[Exercise instructions] Give back the full listing exactly as written.

[Information provided]
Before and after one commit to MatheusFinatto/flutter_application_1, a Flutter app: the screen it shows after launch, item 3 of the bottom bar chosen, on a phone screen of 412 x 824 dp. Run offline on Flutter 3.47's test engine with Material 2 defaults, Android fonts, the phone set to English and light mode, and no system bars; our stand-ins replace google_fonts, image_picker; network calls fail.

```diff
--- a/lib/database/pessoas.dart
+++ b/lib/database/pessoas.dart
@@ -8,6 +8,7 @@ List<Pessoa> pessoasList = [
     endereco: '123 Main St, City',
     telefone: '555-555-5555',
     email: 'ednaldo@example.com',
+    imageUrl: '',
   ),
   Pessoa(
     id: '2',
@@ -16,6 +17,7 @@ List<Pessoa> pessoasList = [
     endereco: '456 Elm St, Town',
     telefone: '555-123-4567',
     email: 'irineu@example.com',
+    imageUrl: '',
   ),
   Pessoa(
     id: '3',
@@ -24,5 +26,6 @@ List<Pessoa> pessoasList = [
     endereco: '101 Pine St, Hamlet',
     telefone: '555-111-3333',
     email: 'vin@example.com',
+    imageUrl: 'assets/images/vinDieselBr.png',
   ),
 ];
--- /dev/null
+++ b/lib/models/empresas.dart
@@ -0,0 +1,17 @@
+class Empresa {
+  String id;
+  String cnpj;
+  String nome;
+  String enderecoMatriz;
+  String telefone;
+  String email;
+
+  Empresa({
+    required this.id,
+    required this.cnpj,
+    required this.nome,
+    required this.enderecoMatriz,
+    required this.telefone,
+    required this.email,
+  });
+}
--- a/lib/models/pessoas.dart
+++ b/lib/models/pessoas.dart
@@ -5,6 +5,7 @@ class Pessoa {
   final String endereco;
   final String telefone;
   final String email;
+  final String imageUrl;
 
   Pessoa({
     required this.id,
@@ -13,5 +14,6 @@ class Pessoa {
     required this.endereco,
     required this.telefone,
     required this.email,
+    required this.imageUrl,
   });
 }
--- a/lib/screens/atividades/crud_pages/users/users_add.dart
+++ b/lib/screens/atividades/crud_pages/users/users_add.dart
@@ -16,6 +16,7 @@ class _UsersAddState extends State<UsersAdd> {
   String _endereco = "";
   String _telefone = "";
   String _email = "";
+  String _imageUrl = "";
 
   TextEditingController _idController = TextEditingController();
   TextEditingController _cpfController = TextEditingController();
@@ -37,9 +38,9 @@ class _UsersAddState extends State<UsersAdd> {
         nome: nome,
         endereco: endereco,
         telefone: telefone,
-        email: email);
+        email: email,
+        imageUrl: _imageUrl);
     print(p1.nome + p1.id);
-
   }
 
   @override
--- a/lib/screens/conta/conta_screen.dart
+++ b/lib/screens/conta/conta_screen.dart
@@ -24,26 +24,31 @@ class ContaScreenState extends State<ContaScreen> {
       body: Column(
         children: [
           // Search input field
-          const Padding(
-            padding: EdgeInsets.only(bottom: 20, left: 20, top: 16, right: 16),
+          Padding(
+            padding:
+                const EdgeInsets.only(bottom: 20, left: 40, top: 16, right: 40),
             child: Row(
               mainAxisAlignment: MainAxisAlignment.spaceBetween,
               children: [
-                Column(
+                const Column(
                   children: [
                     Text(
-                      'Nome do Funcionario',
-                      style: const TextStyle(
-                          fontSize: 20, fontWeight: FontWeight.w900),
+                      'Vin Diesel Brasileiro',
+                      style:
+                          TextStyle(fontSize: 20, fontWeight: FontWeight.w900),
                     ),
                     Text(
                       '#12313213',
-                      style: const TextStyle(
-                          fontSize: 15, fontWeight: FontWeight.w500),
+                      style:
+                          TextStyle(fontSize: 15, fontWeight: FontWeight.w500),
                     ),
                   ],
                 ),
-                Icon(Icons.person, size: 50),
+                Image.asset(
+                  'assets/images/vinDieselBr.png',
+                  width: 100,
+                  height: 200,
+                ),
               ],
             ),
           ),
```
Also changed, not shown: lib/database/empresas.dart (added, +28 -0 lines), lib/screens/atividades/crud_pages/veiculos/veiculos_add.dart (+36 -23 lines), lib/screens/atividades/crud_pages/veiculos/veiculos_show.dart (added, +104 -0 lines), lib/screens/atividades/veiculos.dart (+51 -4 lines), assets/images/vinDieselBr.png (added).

[Result]
Before and after one commit to MatheusFinatto/flutter_application_1, a Flutter app: the screen it shows after launch, item 3 of the bottom bar chosen, on a phone screen of 412 x 824 dp. Run offline on Flutter 3.47's test engine with Material 2 defaults, Android fonts, the phone set to English and light mode, and no system bars; our stand-ins replace google_fonts, image_picker; network calls fail.

```diff
--- a/lib/database/pessoas.dart
+++ b/lib/database/pessoas.dart
@@ -8,6 +8,7 @@ List<Pessoa> pessoasList = [
     endereco: '123 Main St, City',
     telefone: '555-555-5555',
     email: 'ednaldo@example.com',
+    imageUrl: '',
   ),
   Pessoa(
     id: '2',
@@ -16,6 +17,7 @@ List<Pessoa> pessoasList = [
     endereco: '456 Elm St, Town',
     telefone: '555-123-4567',
     email: 'irineu@example.com',
+    imageUrl: '',
   ),
   Pessoa(
     id: '3',
@@ -24,5 +26,6 @@ List<Pessoa> pessoasList = [
     endereco: '101 Pine St, Hamlet',
     telefone: '555-111-3333',
     email: 'vin@example.com',
+    imageUrl: 'assets/images/vinDieselBr.png',
   ),
 ];
--- /dev/null
+++ b/lib/models/empresas.dart
@@ -0,0 +1,17 @@
+class Empresa {
+  String id;
+  String cnpj;
+  String nome;
+  String enderecoMatriz;
+  String telefone;
+  String email;
+
+  Empresa({
+    required this.id,
+    required this.cnpj,
+    required this.nome,
+    required this.enderecoMatriz,
+    required this.telefone,
+    required this.email,
+  });
+}
--- a/lib/models/pessoas.dart
+++ b/lib/models/pessoas.dart
@@ -5,6 +5,7 @@ class Pessoa {
   final String endereco;
   final String telefone;
   final String email;
+  final String imageUrl;
 
   Pessoa({
     required this.id,
@@ -13,5 +14,6 @@ class Pessoa {
     required this.endereco,
     required this.telefone,
     required this.email,
+    required this.imageUrl,
   });
 }
--- a/lib/screens/atividades/crud_pages/users/users_add.dart
+++ b/lib/screens/atividades/crud_pages/users/users_add.dart
@@ -16,6 +16,7 @@ class _UsersAddState extends State<UsersAdd> {
   String _endereco = "";
   String _telefone = "";
   String _email = "";
+  String _imageUrl = "";
 
   TextEditingController _idController = TextEditingController();
   TextEditingController _cpfController = TextEditingController();
@@ -37,9 +38,9 @@ class _UsersAddState extends State<UsersAdd> {
         nome: nome,
         endereco: endereco,
         telefone: telefone,
-        email: email);
+        email: email,
+        imageUrl: _imageUrl);
     print(p1.nome + p1.id);
-
   }
 
   @override
--- a/lib/screens/conta/conta_screen.dart
+++ b/lib/screens/conta/conta_screen.dart
@@ -24,26 +24,31 @@ class ContaScreenState extends State<ContaScreen> {
       body: Column(
         children: [
           // Search input field
-          const Padding(
-            padding: EdgeInsets.only(bottom: 20, left: 20, top: 16, right: 16),
+          Padding(
+            padding:
+                const EdgeInsets.only(bottom: 20, left: 40, top: 16, right: 40),
             child: Row(
               mainAxisAlignment: MainAxisAlignment.spaceBetween,
               children: [
-                Column(
+                const Column(
                   children: [
                     Text(
-                      'Nome do Funcionario',
-                      style: const TextStyle(
-                          fontSize: 20, fontWeight: FontWeight.w900),
+                      'Vin Diesel Brasileiro',
+                      style:
+                          TextStyle(fontSize: 20, fontWeight: FontWeight.w900),
                     ),
                     Text(
                       '#12313213',
-                      style: const TextStyle(
-                          fontSize: 15, fontWeight: FontWeight.w500),
+                      style:
+                          TextStyle(fontSize: 15, fontWeight: FontWeight.w500),
                     ),
                   ],
                 ),
-                Icon(Icons.person, size: 50),
+                Image.asset(
+                  'assets/images/vinDieselBr.png',
+                  width: 100,
+                  height: 200,
+                ),
               ],
             ),
           ),
```
Also changed, not shown: lib/database/empresas.dart (added, +28 -0 lines), lib/screens/atividades/crud_pages/veiculos/veiculos_add.dart (+36 -23 lines), lib/screens/atividades/crud_pages/veiculos/veiculos_show.dart (added, +104 -0 lines), lib/screens/atividades/veiculos.dart (+51 -4 lines), assets/images/vinDieselBr.png (added).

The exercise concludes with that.